Start of Provided information
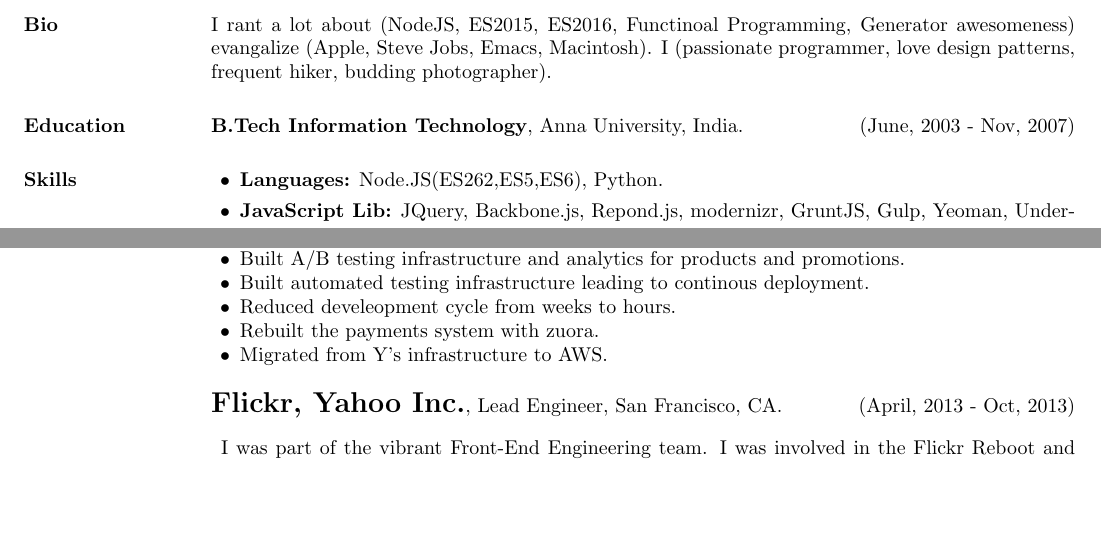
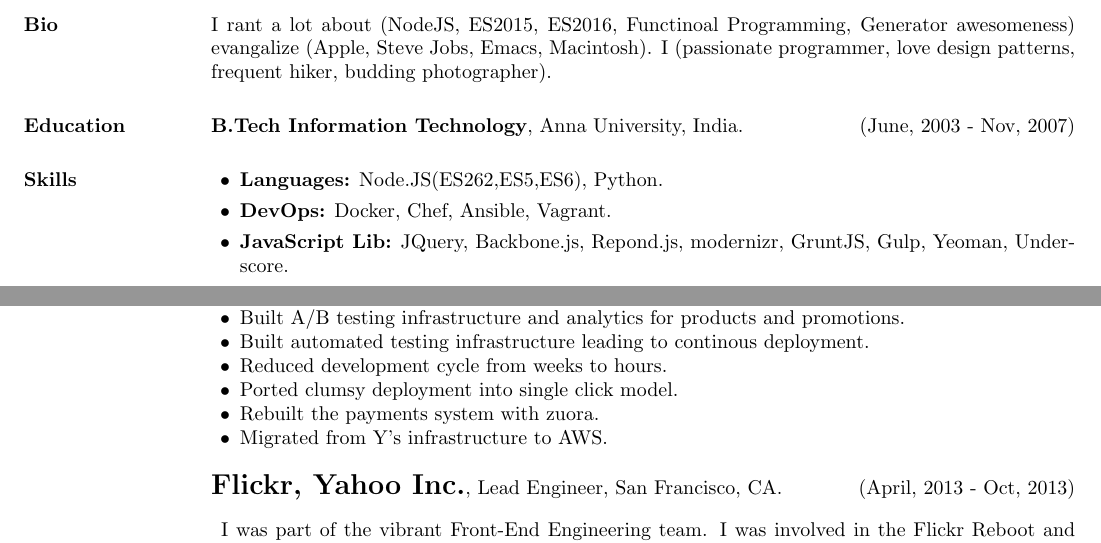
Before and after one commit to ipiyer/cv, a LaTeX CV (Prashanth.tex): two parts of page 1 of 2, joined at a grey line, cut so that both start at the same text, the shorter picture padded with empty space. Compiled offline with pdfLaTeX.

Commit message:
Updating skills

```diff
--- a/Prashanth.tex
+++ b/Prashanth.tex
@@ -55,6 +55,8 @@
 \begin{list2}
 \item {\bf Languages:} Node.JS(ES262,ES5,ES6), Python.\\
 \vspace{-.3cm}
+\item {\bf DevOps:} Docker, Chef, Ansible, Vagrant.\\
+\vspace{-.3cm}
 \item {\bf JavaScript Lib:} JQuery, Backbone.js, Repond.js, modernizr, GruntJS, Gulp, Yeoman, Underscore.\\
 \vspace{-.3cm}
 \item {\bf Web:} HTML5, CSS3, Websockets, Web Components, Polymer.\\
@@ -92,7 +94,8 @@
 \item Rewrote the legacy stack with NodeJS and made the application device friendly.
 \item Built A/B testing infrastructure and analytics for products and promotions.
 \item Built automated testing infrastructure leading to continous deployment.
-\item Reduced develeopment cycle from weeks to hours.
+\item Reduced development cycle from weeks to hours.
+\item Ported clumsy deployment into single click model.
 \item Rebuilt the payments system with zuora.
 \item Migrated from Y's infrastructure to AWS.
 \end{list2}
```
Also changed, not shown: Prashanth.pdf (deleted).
End of Provided information
Start of Provided information
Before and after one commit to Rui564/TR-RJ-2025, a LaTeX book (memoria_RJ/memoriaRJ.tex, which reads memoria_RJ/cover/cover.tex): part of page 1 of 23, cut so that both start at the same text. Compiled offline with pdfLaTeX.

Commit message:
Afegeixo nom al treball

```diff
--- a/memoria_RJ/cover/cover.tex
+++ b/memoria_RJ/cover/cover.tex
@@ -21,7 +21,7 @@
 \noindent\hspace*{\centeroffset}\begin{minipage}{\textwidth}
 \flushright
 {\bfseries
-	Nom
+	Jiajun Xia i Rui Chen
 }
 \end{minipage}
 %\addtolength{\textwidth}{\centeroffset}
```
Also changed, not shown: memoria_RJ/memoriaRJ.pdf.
End of Provided information
[Task directions] Whenever "Reduced" occurs in a line of the entries, copy that line.

[Response to the exercise]
-\item Reduced develeopment cycle from weeks to hours.
+\item Reduced development cycle from weeks to hours.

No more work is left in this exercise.